The Society had its birth in the South African Public Library
(now the National Library of South Africa) in Cape Town, and it
has always retained close links with that institution. The Van
Riebeeck Society owes its origins to two men in particular -
A.C.G. Lloyd, Librarian of the South African Public Library, and
John X. Merriman, sometime Prime Minister of the Cape Colony and
a Trustee of the Library.
The origins of the Society lie in the discovery by Lloyd in 1911
of a large fragment of Adam Tas's diary for 1704. As the leader
of the free burgher opponents of the corrupt Dutch East India
Company Governor of the Cape, Willem Adriaan van der Stel, Tas
symbolised the long pedigree of the colonists’ struggle for
freedom from autocratic foreign rule, which seemed so relevant
to the building of national identity at the time of Union. The
Trustees of the Library, led by Merriman, raised the funds to
publish the diary which appeared in 1914, edited by Professor
With the money remaining from the publication fund, the
Library’s Trustees decided to publish as the second volume Baron
van Pallandt's General Remarks on the Cape of Good Hope,
a rare work which had been suppressed when first published in
1803. Pallandt’s General Remarks duly appeared in 1917
but met with sharp criticism in Parliament from the Opposition
National Party for its inclusion of passages referring to the
harsh treatment by the Dutch settlers of the Khoekhoen
(‘Hottentots’). They denounced the work in rousing terms, with
the result that sales soared, providing the Trustees with a
Despite this financial success, the Trustees hesitated to
continue publishing works which might fuel controversy.
Accordingly, Lloyd and Merriman decided to found a private
historical publication society along the lines of the Hakluyt
and Linschoten Societies in Britain and Holland respectively.
Therefore, on 29 August 1918 the inaugural meeting of the new
society took place in the South African Public Library. To
appeal to both English- and Dutch-speakers, it was named the
'Van Riebeeck Society for the Publication of South African
Historical Documents'. The Society started with 54 members, many
of them members of parliament; the first volume to be published
was De Chavonnes’ and Van Imhoff’s Reports on the Cape.
As the Society approached its centenary in 2018, it was
increasingly felt that the name ‘Van Riebeeck Society’ was no
longer appropriate or accurate. It suggested a very narrow
colonial focus on our past, which was out of place in
post-colonial South Africa. Moreover, it was misleading as it
did not reflect the national range of our volumes and suggested
that we were a Cape and not a Southern African society. For
these reasons, in 2017 the members of the Society decided to a
change of name to HIPSA, Historical Publications Southern Africa
(formerly the Van Riebeeck Society)/Historiese Publikasies
Suider-Afrika (voorheen die Van Riebeeck Vereniging).
100 years the Society has published accounts
by a wide array of authors, including travellers, explorers,
officials, missionaries, soldiers, activists, settlers,
journalists, botanists, shipwreck survivors and politicians.
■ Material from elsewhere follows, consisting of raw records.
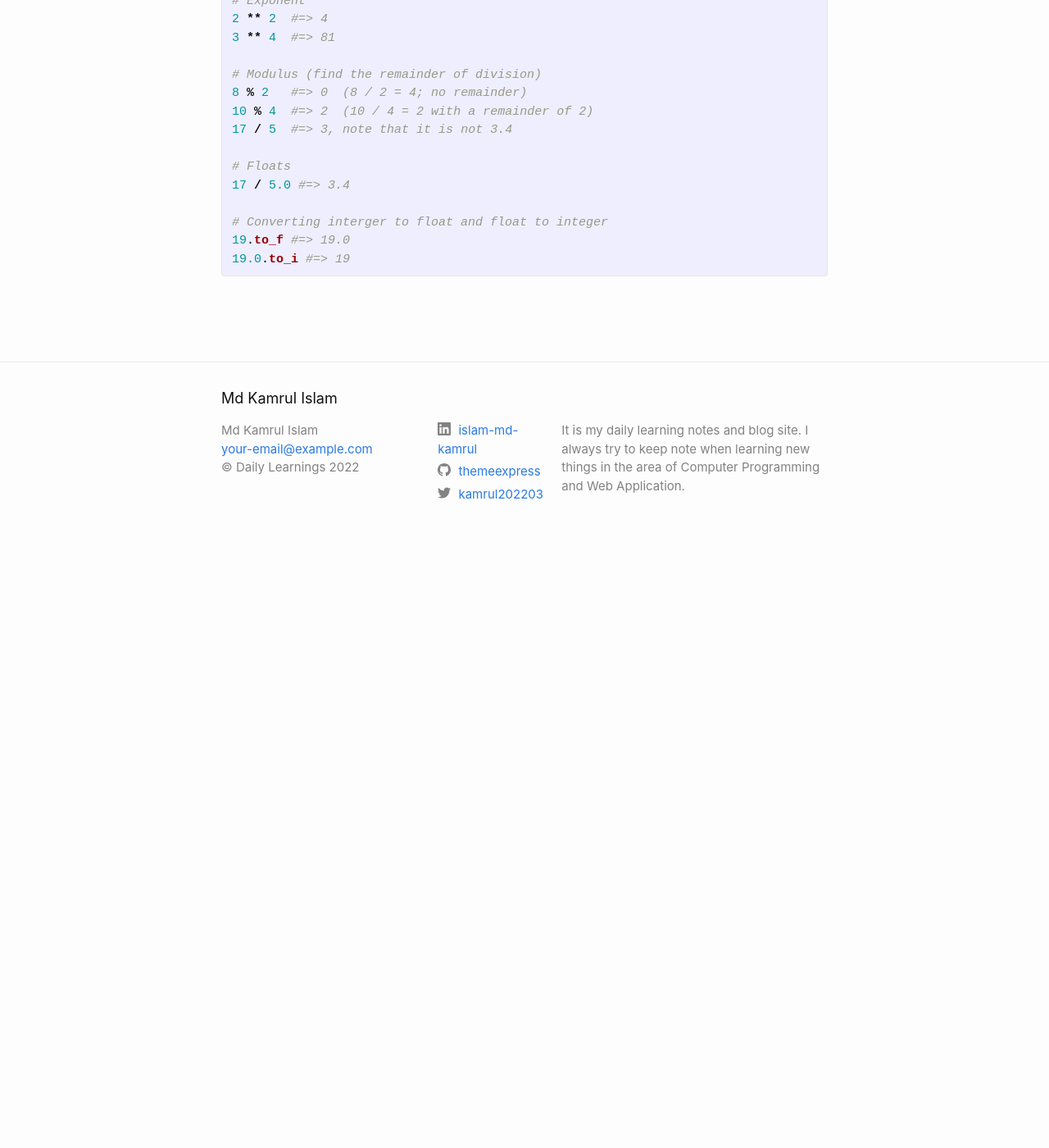
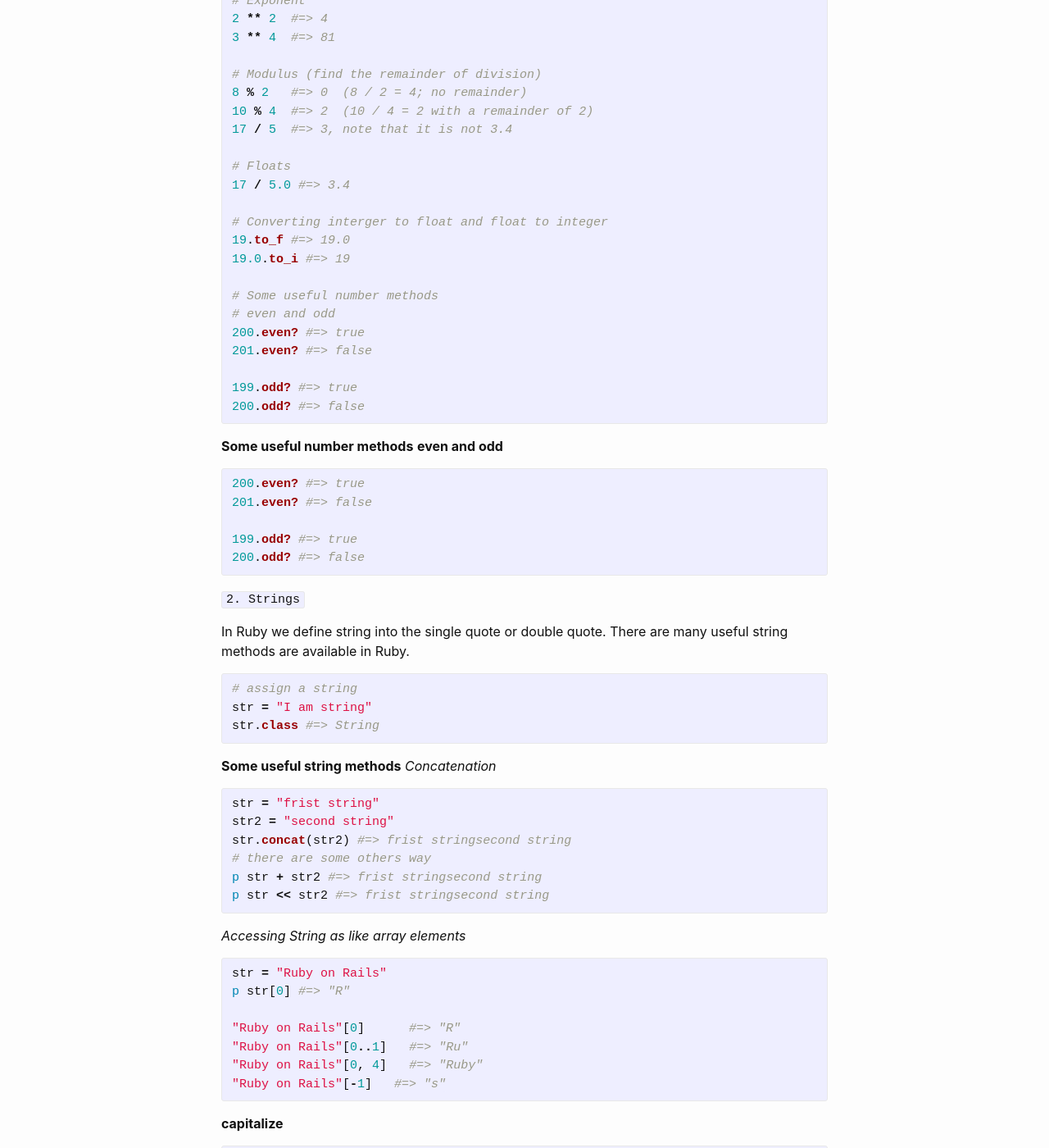
Before and after one commit to themeexpress/themeexpress.github.io, a Jekyll site: the page built from _posts/2022-03-31-Data-types-in-Ruby.markdown, in a window 1280 px wide and 1400 px high, scrolled down 726 px. Shown: the whole window at 82% size. Built offline with Jekyll 4.4.1, drawn with Linux system fonts in a browser that asks for light colours; before the commit the page ends 1356 px from its top, so only the background shows below that; some of the changed text lies outside the part shown.

Commit message:
Update Ruby data type post

```diff
--- a/_posts/2022-03-31-Data-types-in-Ruby.markdown
+++ b/_posts/2022-03-31-Data-types-in-Ruby.markdown
@@ -45,4 +45,132 @@ There are 4 basic types in Ruby they are:
 19.to_f #=> 19.0
 19.0.to_i #=> 19
 
+# Some useful number methods
+# even and odd
+200.even? #=> true
+201.even? #=> false
+
+199.odd? #=> true
+200.odd? #=> false
+
 {% endhighlight %}
+
+**Some useful number methods**
+**even and odd**
+
+{% highlight Ruby %}
+
+200.even? #=> true
+201.even? #=> false
+
+199.odd? #=> true
+200.odd? #=> false
+
+{% endhighlight %}
+
+`2. Strings`
+
+In Ruby we define string into the single quote or double quote. There are many useful string methods are available in Ruby.
+
+{% highlight Ruby %}
+# assign a string
+str = "I am string"
+str.class #=> String
+{% endhighlight %}
+
+**Some useful string methods**
+*Concatenation*
+
+{% highlight Ruby %}
+str = "frist string"
+str2 = "second string"
+str.concat(str2) #=> frist stringsecond string
+# there are some others way
+p str + str2 #=> frist stringsecond string
+p str << str2 #=> frist stringsecond string
+{% endhighlight %}
+*Accessing String as like array elements*
+
+{% highlight Ruby %}
+
+str = "Ruby on Rails"
+p str[0] #=> "R"
+
+"Ruby on Rails"[0]      #=> "R"
+"Ruby on Rails"[0..1]   #=> "Ru"
+"Ruby on Rails"[0, 4]   #=> "Ruby"
+"Ruby on Rails"[-1]   #=> "s"
+
+{% endhighlight %}
+
+**capitalize**
+
+{% highlight Ruby %}
+"ruby on rails".capitalize #=> "Ruby On Rails"
+{% endhighlight %}
+
+**include?**
+
+{% highlight Ruby %}
+"ruby on rails".include?("on")  #=> true
+"ruby on rails".include?("z")   #=> false
+{% endhighlight %}
+
+**upcase**
+
+{% highlight Ruby %}
+"ruby".upcase  #=> "RUBY"
+{% endhighlight %}
+
+**downcase**
+
+{% highlight Ruby %}
+"RUBY".downcase  #=> "ruby"
+{% endhighlight %}
+
+**empty?**
+
+{% highlight Ruby %}
+"ruby".empty?  #=> false
+{% endhighlight %}
+
+**length**
+
+{% highlight Ruby %}
+"ruby".length  #=> 4
+{% endhighlight %}
+
+**reverse**
+
+{% highlight Ruby %}
+"ruby".reverse  #=> "ybur"
+{% endhighlight %}
+
+**split**
+
+{% highlight Ruby %}
+"Ruby on Rails".split  #=> ["Ruby", "on", "Rails"]
+"hello".split("")    #=> ["h", "e", "l", "l", "o"]
+{% endhighlight %}
+
+**strip**
+
+{% highlight Ruby %}
+" hello, world   ".strip  #=> "hello, world"
+{% endhighlight %}
+
+**sub, gsub, insert, delete, prepend**
+
+{% highlight Ruby %}
+
+"he77o".sub("7", "l")           #=> "hel7o"
+
+"he77o".gsub("7", "l")          #=> "hello"
+
+"hello".insert(-1, " dude")     #=> "hello dude"
+
+"hello world".delete("l")       #=> "heo word"
+
+"!".prepend("hello, ", "world") #=> "hello, world!"
+
+{% endhighlight %}
```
In
most cases, if the original was not in English (i.e. in
languages like Dutch, Afrikaans, seTswana, isiXhosa, French,
German, Swedish, Russian, Latin or Norwegian), an English
translation was provided too, to make the work accessible to as
many readers as possible both locally and abroad.
We are well aware that we live in an era of changing technology.
We have explored digital options and published one e-book, but,
for the present, we expect to continue to publish hard-copy
volumes edited to a high academic standard. At the same time, we
want our volumes to be readable - enjoyable to all South
Africans who have an interest in how our country was made. That
was our original mandate - and it remains so.